The shortage of geriatric social workers was recognized as early as 1987, when it was predicted that 60,000 to 70,000 geriatric social workers would be required to meet older adults' needs by 2020, a projection documented again in 2004. Yet less than 10% of that projection is currently available.

The demand for geriatric social workers will increase 45% by 2015, faster than the average of all other occupations. Geriatric social work ranks as one of the top 20 careers in terms of growth potential. Despite the promising job market, recruiting social workers to geriatrics remains a challenge for the majority of social-work programs nationally.


Such recruitment challenges are intensified by the increasing gap between supply and demand of geriatric social workers. In fact, recent graduates are less likely to work in aging than those who graduated in the 1970s.

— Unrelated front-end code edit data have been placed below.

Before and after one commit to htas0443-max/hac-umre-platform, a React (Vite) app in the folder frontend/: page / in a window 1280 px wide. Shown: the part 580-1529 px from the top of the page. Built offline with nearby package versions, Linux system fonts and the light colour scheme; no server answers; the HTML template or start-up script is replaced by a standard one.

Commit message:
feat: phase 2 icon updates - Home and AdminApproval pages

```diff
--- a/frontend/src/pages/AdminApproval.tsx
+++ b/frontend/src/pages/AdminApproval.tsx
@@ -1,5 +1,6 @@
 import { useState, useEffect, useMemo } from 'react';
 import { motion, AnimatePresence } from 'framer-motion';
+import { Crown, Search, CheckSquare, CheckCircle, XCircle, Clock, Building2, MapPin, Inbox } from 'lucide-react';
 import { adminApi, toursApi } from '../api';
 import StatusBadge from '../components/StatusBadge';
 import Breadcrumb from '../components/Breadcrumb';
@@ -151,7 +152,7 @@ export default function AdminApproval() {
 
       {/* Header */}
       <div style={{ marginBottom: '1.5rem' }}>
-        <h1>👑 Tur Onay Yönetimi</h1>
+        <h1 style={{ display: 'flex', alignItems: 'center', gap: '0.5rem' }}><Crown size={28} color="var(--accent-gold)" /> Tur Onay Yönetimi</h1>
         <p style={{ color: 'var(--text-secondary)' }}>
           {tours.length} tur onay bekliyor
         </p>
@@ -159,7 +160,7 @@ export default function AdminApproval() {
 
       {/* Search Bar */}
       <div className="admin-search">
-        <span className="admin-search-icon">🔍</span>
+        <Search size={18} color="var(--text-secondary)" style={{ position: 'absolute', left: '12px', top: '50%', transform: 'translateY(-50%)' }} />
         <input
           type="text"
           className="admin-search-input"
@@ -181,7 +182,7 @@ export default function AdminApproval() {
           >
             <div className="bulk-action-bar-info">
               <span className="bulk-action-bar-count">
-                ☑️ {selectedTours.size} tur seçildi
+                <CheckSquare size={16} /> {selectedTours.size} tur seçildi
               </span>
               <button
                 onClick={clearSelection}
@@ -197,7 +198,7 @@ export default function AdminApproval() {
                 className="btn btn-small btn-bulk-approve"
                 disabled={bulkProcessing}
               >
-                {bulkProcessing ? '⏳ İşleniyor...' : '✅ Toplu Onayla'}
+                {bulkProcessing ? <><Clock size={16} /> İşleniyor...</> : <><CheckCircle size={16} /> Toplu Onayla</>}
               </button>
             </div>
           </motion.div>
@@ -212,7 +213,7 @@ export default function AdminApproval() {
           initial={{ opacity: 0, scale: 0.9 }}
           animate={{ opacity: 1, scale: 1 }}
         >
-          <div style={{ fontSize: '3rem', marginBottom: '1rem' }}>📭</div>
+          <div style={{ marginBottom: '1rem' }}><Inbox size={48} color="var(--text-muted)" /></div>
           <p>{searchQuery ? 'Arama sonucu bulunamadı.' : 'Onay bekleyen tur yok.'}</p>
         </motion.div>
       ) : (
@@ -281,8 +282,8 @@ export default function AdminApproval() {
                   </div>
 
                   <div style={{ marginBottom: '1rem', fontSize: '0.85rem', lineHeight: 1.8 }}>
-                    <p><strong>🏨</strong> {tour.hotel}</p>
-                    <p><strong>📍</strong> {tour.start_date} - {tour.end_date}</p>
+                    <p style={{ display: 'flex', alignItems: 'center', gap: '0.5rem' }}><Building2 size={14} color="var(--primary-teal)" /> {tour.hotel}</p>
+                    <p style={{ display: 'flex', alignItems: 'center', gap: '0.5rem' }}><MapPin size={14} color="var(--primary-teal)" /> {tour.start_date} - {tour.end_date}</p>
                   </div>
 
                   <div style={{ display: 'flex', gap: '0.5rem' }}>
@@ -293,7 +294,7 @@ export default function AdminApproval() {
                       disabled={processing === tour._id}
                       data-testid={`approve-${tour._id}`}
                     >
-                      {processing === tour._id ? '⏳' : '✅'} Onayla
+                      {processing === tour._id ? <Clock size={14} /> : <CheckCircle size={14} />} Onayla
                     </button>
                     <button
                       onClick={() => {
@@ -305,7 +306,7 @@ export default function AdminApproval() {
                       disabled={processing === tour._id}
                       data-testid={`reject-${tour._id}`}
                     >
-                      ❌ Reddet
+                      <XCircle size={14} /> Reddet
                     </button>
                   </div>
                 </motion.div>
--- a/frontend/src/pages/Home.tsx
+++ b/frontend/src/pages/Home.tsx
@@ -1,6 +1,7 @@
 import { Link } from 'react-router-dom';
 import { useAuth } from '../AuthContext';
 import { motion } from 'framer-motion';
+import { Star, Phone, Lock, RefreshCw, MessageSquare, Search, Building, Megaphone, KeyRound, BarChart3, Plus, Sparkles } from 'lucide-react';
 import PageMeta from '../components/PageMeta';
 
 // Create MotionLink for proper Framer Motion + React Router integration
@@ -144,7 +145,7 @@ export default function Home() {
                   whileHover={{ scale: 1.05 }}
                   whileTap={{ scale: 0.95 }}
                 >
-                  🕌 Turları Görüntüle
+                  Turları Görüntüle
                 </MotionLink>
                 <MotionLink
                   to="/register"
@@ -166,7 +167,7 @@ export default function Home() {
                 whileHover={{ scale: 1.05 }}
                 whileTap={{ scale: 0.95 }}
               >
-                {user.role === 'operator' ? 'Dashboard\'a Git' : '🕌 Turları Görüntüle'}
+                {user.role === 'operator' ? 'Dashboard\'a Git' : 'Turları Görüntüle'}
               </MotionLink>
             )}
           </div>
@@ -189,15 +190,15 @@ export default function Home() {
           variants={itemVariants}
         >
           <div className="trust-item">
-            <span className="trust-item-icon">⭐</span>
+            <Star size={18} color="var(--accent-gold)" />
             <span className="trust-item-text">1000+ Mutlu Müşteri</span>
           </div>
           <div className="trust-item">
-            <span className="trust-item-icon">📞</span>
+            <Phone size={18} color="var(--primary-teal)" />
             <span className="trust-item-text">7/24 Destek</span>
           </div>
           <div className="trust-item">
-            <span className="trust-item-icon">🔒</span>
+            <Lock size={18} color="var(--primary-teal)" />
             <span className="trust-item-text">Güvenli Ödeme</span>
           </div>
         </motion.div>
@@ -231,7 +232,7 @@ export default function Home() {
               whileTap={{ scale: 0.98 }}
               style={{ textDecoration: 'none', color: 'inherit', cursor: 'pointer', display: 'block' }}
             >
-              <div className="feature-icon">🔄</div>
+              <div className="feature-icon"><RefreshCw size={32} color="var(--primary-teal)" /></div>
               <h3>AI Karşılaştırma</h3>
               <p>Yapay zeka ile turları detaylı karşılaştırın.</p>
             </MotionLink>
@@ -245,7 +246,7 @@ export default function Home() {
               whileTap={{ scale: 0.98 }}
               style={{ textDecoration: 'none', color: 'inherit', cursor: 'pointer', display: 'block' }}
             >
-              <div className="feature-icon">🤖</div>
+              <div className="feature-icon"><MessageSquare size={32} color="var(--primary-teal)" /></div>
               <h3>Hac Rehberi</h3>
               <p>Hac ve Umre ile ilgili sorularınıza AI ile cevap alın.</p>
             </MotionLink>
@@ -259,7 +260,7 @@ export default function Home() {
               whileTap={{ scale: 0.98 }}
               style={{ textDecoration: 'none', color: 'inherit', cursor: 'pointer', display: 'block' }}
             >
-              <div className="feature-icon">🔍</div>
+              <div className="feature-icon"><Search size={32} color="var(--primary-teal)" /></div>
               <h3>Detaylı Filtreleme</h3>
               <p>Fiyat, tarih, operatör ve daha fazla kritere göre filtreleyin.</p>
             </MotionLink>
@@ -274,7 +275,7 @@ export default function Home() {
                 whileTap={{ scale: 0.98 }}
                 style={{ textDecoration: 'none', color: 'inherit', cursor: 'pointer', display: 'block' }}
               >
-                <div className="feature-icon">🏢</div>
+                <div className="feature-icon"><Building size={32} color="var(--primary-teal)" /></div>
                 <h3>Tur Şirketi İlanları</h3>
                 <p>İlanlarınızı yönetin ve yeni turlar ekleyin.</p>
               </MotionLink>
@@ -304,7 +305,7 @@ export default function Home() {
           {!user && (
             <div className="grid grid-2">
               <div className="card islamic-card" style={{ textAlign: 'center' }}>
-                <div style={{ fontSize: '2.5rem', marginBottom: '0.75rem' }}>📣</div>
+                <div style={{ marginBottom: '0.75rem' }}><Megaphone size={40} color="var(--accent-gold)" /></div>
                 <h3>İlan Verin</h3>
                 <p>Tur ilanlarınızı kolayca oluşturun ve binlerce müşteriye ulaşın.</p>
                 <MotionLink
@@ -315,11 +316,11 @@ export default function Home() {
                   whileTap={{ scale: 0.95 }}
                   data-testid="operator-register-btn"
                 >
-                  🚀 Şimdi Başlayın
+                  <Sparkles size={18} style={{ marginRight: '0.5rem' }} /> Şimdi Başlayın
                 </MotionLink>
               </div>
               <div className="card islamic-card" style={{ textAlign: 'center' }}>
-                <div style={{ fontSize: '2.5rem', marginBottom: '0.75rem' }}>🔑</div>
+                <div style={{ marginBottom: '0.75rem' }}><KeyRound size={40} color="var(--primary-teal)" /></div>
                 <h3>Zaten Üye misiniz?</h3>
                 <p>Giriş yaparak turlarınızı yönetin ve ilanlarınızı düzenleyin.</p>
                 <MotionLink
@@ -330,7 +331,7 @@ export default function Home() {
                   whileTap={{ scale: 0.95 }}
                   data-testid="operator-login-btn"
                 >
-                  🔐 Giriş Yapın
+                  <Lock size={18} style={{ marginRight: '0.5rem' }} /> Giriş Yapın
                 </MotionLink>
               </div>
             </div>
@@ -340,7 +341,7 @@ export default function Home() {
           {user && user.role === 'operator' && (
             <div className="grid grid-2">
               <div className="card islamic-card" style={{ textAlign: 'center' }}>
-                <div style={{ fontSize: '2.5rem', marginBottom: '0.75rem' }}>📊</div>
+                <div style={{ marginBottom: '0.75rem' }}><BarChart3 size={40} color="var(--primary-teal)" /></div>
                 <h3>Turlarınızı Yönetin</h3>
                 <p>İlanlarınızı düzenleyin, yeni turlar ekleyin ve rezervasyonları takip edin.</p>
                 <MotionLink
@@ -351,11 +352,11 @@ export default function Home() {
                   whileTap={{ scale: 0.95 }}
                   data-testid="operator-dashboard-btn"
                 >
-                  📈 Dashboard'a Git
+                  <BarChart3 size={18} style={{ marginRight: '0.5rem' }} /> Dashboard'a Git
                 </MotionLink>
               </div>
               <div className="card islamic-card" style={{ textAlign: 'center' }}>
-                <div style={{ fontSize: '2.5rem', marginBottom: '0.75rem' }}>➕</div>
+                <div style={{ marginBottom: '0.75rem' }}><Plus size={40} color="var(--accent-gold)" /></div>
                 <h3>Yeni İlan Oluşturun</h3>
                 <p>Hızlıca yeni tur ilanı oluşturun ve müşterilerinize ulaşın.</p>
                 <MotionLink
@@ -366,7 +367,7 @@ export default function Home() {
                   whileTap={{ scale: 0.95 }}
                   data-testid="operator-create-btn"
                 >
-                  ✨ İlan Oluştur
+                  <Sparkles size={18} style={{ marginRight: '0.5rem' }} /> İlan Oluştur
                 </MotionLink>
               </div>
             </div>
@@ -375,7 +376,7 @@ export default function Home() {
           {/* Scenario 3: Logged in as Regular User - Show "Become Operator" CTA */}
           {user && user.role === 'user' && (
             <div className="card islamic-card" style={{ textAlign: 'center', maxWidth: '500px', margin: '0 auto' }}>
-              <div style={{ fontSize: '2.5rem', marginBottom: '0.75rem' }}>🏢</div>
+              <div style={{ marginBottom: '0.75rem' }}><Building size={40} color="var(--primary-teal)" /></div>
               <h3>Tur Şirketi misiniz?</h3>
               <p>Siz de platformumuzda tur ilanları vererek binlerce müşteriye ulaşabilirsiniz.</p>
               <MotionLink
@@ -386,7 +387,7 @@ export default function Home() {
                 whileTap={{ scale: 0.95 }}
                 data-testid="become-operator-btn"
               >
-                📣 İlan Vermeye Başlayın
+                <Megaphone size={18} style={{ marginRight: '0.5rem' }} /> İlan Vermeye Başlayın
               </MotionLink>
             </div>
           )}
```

In 2001, only 3% of the more than 150,000 members of the National Association of Social Workers (NASW) identified gerontology as their primary area of practice. By 2005, this had increased, but only to 9% of a sample of licensed NASW members. Among these, fewer than 5% were trained in gerontological social work. Yet 75% of this national sample worked in some capacity with older adults and their families - in schools and with child welfare when grandparents are primary caregivers for grandchildren, or in community-based health and mental health clinics.

Because of the small percentage of students who take courses in aging, most in the NASW sample were inadequately prepared to work with older adults. While all social workers may acquire some mental health training, the proportion of social workers prepared specifically for geriatric mental health is unclear. However, given the challenges of recruiting students to geriatric social work, even fewer are likely to specialize in geriatric mental health. Indeed, the majority of mental health curriculum specializations at the graduate level do not include content on older adults.


Other systemic trends are of growing concern. Geriatric social workers, older on average than practitioners in other fields, are nearing retirement age. In 2005, 10% of practitioners with a masters degree in social work and 8% with a bachelors degree in social work reported plans to retire in two years. …